APHIS issued guidelines for getting exemption certificates on pre-2008 items (including guitars) which contain unknown woods or lack other information (but only if the wood is really not identifiable!): http://www.aphis.usda.gov/…/lacey-act-special-use-codes….
The non-commercial export of an instrument containing CITES I materials like Brazilian rosewood (BRW), tortoiseshell, or ivory requires a species-specific export permit, such as a preconvention certificate 3-200-32 (http://www.fws.gov/forms/3-200-32.pdf) – but this only applies to the U.S. and doesn’t necessarily protect the owner in other countries. For CITES II materials no permit is needed as long as all other personal exemption requirements are met (such as not involving any type of commercial activity).
This permit can also be used by luthiers to register unpapered stocks of BRW or other listed materials. The cost is $50.00-200.00 (depending on whether applying for a single shipment, personal property, or for setting up a “Master File” for multiple items). Currently the approval process can take 3-6 months. Recently published factsheets by the USFWS regarding musical instrument issues can be seen at: ://www.fws.gov/…/by-activity/musical-instruments.html and ://www.fws.gov/inte…/pdf/factsheet-musical-instruments.pdf.
Everything needs to be listed by metric weight or volume, or by the number of parts in stock; if by weight or volume, you should include an estimate of how many guitars or parts that raw wood will eventually yield. Take good close-up pictures of the woods, and submit an accurate tally of how many sets of backs, sides, tops, neck blanks, veneers, bridges, etc. you have in stock; or, how much wood you have in cubic meters (along with your best estimate of the number of guitars that will produce). Get everything notarized and submit with the application. Then, if approved, be very careful to not make more instruments from that inventory than the estimate allowed for. If the story is credible and doesn’t involve a container load of material, there’s a very good chance of being approved.

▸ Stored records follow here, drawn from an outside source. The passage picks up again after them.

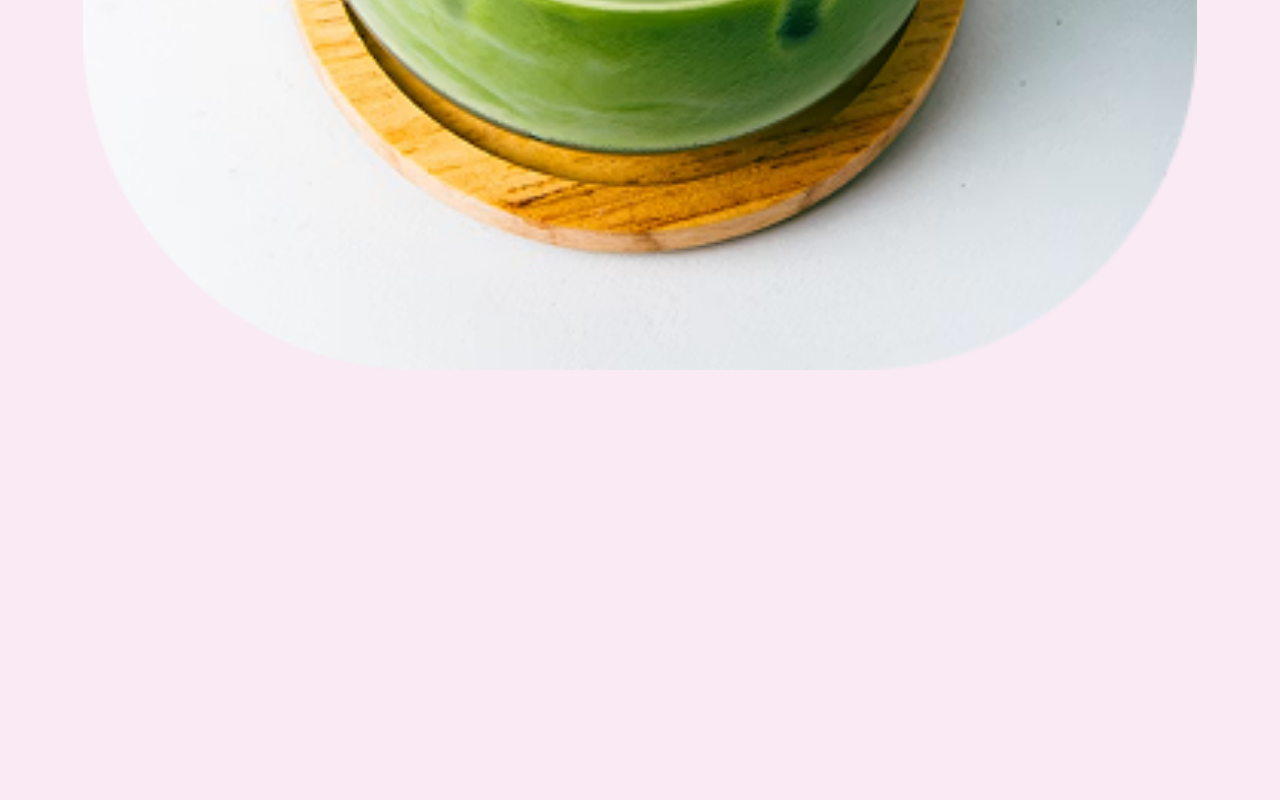
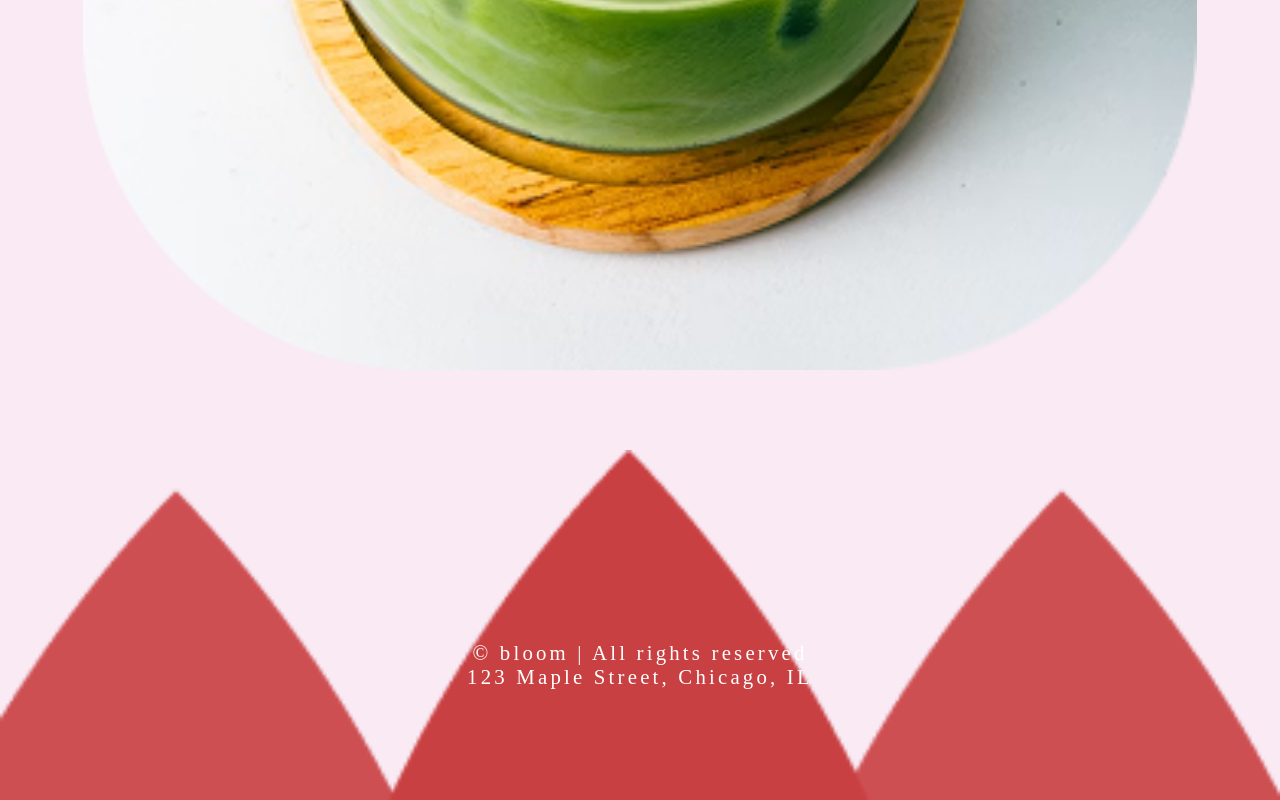
Before and after one commit to ashleyd3391/bloom-cafe, a React (Vite) app: page / in a window 1280 px wide. Shown: the part 4882-5682 px from the top of the page. Before the commit the page ends 5252 px from the top, so only its background shows below. Built offline with nearby package versions, Linux system fonts and the light colour scheme; a web font is replaced by a local one.

Commit message:
Completed footer

```diff
--- a/src/App.tsx
+++ b/src/App.tsx
@@ -1,11 +1,12 @@
 import Header from './components/layout/Header'
 import Home from './pages/Home'
-
+import Footer from './components/layout/Footer'
 function App() {
   return (
     <div className="App">
       <Header />
       <Home />
+      <Footer />
     </div>
   )
 }
--- /dev/null
+++ b/src/components/layout/Footer.module.css
@@ -0,0 +1,17 @@
+.footer {
+    margin-top: 5rem;
+    background-image: url('../../assets/footer-background.png');
+    background-size: cover;
+    height: 350px;
+    display: flex;
+    flex-direction: column;
+    justify-content: center;
+    text-align: center;
+    padding-top: 5rem;
+}
+
+.text {
+    color: white;
+    font-size: 1.3rem;
+    letter-spacing: 0.2rem;
+}
--- /dev/null
+++ b/src/components/layout/Footer.tsx
@@ -0,0 +1,12 @@
+import styles from './Footer.module.css'
+
+function Footer() {
+    return (
+        <footer className={styles.footer}>
+            <p className={styles.text}>© bloom | All rights reserved</p>
+            <p className={styles.text}>123 Maple Street, Chicago, IL</p>
+        </footer>
+    )
+}
+
+export default Footer
```
Also changed, not shown: src/assets/footer-background.png (added), src/pages/Home.tsx (line endings or trailing spaces).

As of June 26, 2014, all unpapered BRW already in the U.S. will continue to be illegal to buy or sell internationally unless it receives the above exemption permit, or has CITES paperwork that includes a Pre-Convention Certificate. Domestic sales requirements are a bit more relaxed: to be legal, all that’s required are more informal but credible evidences that the wood was in the U.S. prior to June 11, 1992 (a label date, a serial number that can be referenced to a pre-ban date of manufacture, a dated invoice, a certifying letter from the maker, etc.) and no special permitting is necessary, but get it all notarized.
2 thoughts on “Rosewood in the 21st Century”
Thank you very much for this, Rick. Excellent information, as always.
Can you let me know if you have come across a recognized expert in mid century rosewood furniture that ciuld provide a pre convention Cites validation for rosewood furniture